Source: Curriculum Inquiry 37 (3), 2007, pp. 279–295.
This article questions the basic assumptions of pedagogical content knowledge by analyzing the ideas of Jerome Bruner, Joseph Schwab, and John Dewey concerning transforming the subject matter.
It argues that transforming the subject matter is not only a pedagogical but also a complex curricular task in terms of developing a school subject or a course of study. This curricular task, however, has been obscured by the concept of pedagogical content knowledge that construes transformation as primarily a pedagogical task in terms of transforming the subject matter of an academic discipline into pedagogical forms.

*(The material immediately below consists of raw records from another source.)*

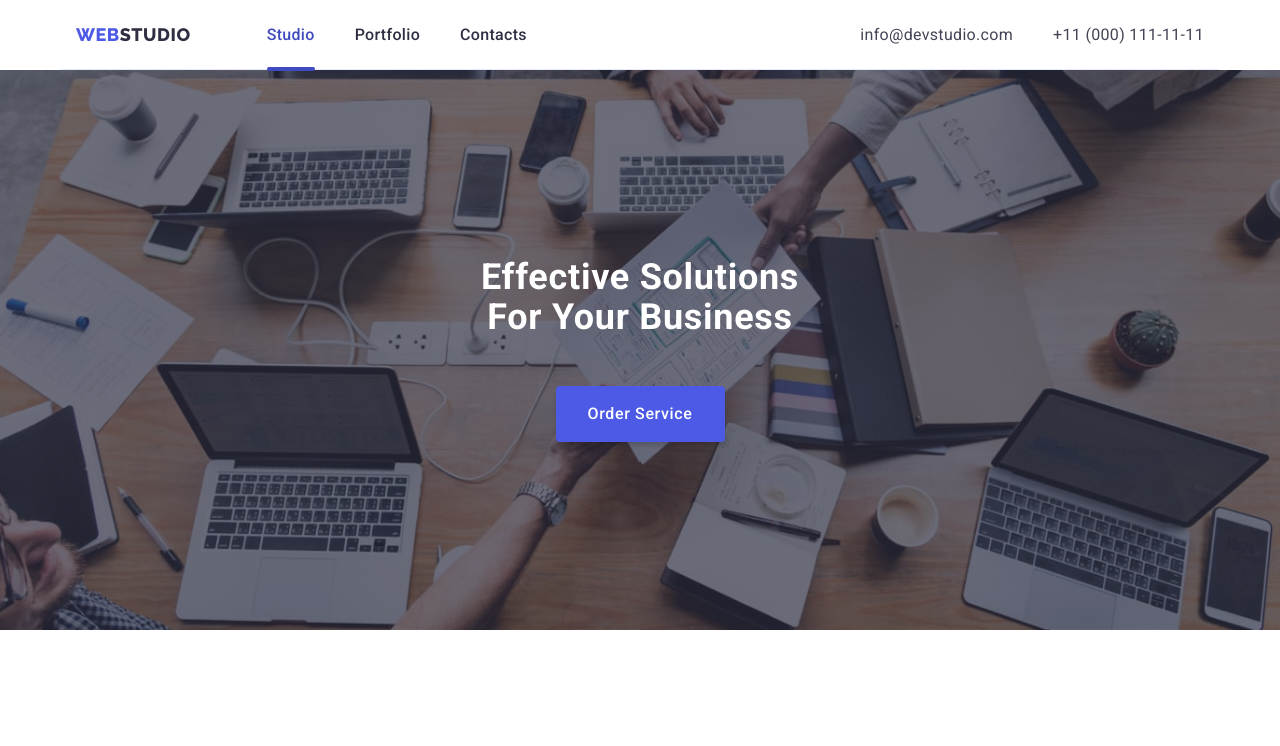
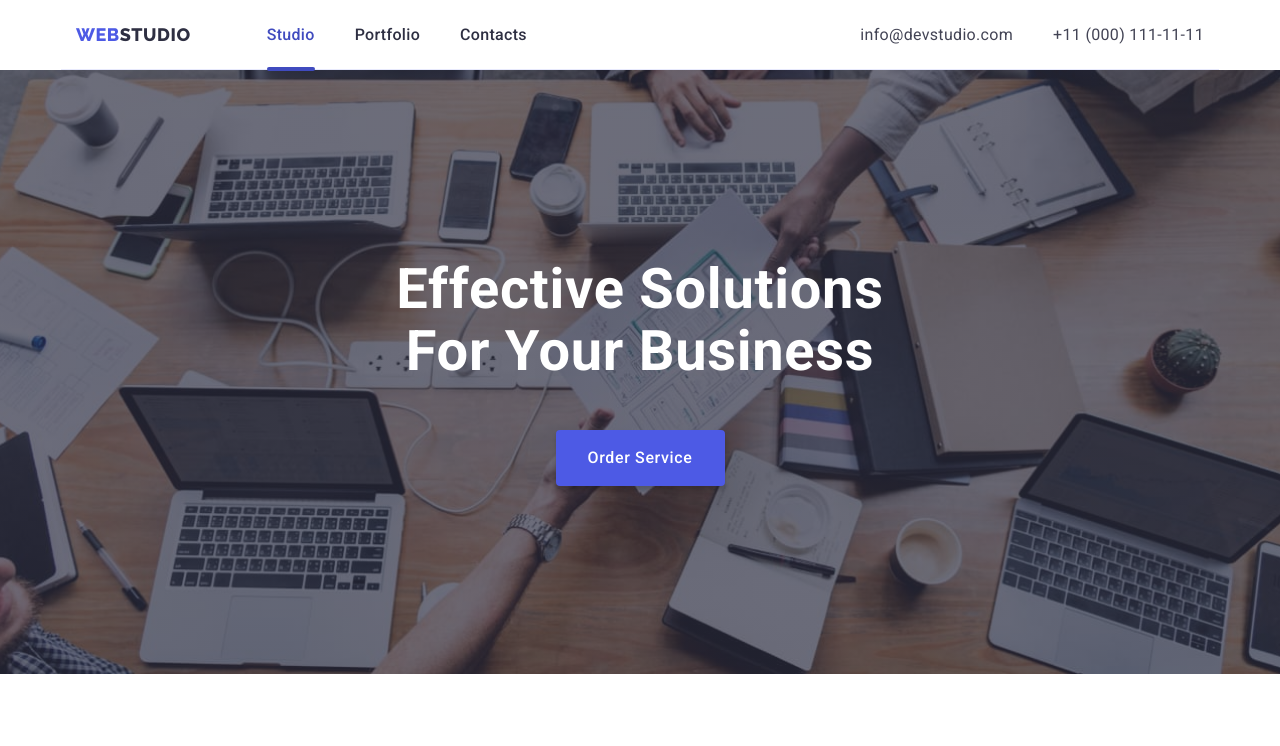
Before and after one commit to TorYev/goit-markup-hw-06, a plain HTML site: page index.html in a window 1280 px wide. Shown: the top 746 px of the page. Drawn offline with nearby package versions, Linux system fonts and the light colour scheme.

Commit message:
Update media.css

```diff
--- a/css/media.css
+++ b/css/media.css
@@ -19,6 +19,8 @@
     max-width: 768px;
   }
   .header-top {
+    font-size: 56px;
+    max-width: 496px;
   }
   .modal {
     padding: 72px 24px 16px 24px;
```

The article further argues that what constitutes the subject matter of a school subject is an essential issue of curriculum research and inquiry—an issue that is crucial yet largely underexplored in Shulman and associate's conceptualization of teachers’ specialized subject matter knowledge.